Historical society seeks funds to digitize entire NJJN archive
The Jewish News began publishing on Jan. 3, 1947. For nearly 70 years, until Sept. 22, 2016, it was published by the Jewish Federation of Greater MetroWest NJ (or, in years past, by the federation’s predecessors). It was and still remains the newspaper of record for our Jewish community.
Its pages have chronicled the social, personal, and business developments of the community, from birth, b’nei mitzvah, engagement, and wedding announcements and obituaries to announcements of social and professional promotions, anniversaries, and milestone events.
To read the advertising displayed in the pages of the paper, reaching back over 70 years, is to review the history of business and commerce in our community.
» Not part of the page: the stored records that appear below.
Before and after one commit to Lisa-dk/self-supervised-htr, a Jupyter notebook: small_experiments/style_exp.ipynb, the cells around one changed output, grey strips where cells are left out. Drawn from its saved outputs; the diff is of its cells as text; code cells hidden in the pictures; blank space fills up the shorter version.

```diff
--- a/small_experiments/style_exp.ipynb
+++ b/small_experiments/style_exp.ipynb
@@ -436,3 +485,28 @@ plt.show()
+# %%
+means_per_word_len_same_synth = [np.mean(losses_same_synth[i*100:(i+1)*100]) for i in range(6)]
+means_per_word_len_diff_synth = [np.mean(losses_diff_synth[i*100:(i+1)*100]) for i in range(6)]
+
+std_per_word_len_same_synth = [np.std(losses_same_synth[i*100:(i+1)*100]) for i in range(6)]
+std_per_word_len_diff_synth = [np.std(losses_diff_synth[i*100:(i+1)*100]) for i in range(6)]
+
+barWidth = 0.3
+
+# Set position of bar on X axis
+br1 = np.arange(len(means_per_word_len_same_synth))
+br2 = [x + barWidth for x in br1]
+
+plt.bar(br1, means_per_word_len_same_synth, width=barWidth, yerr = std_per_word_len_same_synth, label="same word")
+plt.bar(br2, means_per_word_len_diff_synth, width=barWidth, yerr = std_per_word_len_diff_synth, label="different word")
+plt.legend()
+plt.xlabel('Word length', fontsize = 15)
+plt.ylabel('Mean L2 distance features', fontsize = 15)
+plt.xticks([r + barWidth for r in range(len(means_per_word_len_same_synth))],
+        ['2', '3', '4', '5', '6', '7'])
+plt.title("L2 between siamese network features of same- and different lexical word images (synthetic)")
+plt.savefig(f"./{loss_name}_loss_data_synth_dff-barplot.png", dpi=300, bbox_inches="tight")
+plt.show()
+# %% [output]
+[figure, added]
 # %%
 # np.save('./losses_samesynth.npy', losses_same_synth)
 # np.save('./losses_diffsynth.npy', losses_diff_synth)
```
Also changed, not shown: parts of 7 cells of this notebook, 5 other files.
Over the decades, the paper’s roster of outstanding reporters has brought to the readership news of events and developments that have shaped and informed the community.
Publishing a paper for a Jewish community, with its many disparate views on both religious and secular issues, can be a challenge to even the best thinkers and writers. In its later years, readers of what is now NJJN were fortunate to have had the late David Twersky and, more recently, Andrew Silow-Carroll, as its editor-in-chief. Gabe Kahn is now at the paper’s helm. Together, with a number of accomplished columnists over the years, the paper has written of the many challenging religious, social, and political issues our community has faced in a rapidly changing world.
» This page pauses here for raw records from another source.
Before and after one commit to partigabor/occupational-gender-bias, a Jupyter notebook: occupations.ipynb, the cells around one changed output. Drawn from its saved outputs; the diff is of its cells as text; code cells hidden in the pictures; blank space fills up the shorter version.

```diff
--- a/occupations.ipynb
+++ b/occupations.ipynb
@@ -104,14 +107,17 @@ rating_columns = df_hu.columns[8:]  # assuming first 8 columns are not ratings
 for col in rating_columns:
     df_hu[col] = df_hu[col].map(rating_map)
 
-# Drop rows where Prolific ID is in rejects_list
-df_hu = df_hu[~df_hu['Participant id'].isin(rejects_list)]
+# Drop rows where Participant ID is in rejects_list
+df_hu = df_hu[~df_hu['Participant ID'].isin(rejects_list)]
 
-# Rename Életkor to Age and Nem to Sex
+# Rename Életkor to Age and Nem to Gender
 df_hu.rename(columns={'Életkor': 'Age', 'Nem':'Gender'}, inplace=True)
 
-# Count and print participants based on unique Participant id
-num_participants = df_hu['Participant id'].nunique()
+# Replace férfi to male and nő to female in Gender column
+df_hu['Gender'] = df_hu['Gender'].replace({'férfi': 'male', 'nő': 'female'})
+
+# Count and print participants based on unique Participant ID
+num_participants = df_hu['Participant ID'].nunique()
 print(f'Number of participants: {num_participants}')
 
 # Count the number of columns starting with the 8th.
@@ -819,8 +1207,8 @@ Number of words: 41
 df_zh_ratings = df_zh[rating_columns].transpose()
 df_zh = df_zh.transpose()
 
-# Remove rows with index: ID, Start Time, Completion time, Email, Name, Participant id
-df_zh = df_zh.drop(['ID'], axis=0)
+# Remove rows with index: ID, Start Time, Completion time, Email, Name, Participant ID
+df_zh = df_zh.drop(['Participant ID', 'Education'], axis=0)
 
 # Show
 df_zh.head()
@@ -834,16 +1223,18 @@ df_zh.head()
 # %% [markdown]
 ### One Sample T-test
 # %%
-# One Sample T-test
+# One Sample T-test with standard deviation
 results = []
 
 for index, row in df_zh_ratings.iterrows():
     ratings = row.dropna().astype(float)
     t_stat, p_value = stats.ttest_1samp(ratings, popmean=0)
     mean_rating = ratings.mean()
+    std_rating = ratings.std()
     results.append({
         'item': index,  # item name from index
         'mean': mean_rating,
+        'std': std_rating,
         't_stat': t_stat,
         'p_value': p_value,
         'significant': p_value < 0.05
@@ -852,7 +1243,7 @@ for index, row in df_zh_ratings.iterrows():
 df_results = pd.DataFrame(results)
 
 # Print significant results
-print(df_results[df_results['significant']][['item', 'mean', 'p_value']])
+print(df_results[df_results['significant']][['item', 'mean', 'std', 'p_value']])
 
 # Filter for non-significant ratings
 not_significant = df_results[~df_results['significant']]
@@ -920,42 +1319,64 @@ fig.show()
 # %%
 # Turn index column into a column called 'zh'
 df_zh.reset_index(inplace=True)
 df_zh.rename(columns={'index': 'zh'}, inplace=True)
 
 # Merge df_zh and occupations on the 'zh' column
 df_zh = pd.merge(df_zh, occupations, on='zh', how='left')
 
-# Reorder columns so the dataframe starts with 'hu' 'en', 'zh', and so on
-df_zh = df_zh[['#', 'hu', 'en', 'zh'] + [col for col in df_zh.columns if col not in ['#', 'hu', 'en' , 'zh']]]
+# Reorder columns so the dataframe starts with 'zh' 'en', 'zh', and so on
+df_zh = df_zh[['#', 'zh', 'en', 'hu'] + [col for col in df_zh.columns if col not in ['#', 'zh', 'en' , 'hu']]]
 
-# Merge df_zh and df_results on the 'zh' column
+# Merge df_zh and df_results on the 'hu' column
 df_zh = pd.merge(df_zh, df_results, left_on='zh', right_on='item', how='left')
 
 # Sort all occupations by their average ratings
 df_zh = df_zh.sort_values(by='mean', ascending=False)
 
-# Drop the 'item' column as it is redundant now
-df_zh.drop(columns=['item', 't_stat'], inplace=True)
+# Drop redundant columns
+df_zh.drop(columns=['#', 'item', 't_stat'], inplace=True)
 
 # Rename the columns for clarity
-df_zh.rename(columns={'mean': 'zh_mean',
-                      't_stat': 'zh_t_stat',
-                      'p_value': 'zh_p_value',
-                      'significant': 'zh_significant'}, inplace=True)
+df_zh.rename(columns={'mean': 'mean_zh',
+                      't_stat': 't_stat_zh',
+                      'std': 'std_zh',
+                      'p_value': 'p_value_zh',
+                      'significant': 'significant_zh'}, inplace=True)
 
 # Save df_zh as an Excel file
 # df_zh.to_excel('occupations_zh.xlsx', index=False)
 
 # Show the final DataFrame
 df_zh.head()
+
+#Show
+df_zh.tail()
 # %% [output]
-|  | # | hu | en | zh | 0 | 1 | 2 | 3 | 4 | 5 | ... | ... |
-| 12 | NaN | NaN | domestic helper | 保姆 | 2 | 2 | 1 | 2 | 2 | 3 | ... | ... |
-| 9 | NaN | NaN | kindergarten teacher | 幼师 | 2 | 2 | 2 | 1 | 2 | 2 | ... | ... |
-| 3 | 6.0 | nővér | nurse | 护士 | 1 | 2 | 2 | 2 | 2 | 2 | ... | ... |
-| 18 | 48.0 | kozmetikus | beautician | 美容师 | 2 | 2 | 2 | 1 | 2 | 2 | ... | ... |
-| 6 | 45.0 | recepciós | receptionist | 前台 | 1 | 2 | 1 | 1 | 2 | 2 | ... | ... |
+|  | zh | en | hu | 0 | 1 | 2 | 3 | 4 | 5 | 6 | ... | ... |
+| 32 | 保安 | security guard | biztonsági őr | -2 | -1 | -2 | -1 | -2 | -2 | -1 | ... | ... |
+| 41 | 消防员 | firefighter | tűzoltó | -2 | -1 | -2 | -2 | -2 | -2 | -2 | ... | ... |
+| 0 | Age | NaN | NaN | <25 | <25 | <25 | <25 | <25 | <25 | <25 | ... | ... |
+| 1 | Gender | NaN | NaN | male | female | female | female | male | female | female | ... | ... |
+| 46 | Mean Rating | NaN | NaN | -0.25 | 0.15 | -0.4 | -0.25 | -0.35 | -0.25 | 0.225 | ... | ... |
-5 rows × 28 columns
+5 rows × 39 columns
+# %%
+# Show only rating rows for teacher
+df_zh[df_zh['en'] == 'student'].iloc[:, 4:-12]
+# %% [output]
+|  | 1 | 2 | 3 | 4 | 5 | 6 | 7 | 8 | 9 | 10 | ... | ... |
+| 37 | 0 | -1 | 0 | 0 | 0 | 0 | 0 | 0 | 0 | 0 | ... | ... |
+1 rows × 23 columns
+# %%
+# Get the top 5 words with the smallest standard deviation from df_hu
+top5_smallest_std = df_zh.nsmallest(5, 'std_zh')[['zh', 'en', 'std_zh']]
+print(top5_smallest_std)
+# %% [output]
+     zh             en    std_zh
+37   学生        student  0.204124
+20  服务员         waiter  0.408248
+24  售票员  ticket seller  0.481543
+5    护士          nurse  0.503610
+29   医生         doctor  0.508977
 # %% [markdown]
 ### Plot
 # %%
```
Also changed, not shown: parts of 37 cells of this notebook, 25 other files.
Yet this incredible history of our community is not easily accessible. The Jewish News is today maintained and preserved in the archives of JHS of New Jersey, in its offices on the Aidekman campus in Whippany. Most of the paper’s issues are in bound volumes; others are on microfilm. To ensure the survival of this great body of work and make it immediately available to the community requires a 21st-century approach to its preservation.
The answer is the electronic digitization of the paper in a format that would create a word-searchable database, and then to post it on the JHS website, where it will be instantly available to the world. Such a program would serve to promote our Jewish identity and continuity by not only preserving our communal history but making it immediately accessible to all online.
The digitization of the paper and its posting on the JHS website is estimated to cost $60,000. To make this happen, JHS needs your financial support. We hope you will consider making a tax-deductible donation directed to this project. For further information, contact JHS executive director Linda Forgosh at 973-929-2994 or firstname.lastname@example.org.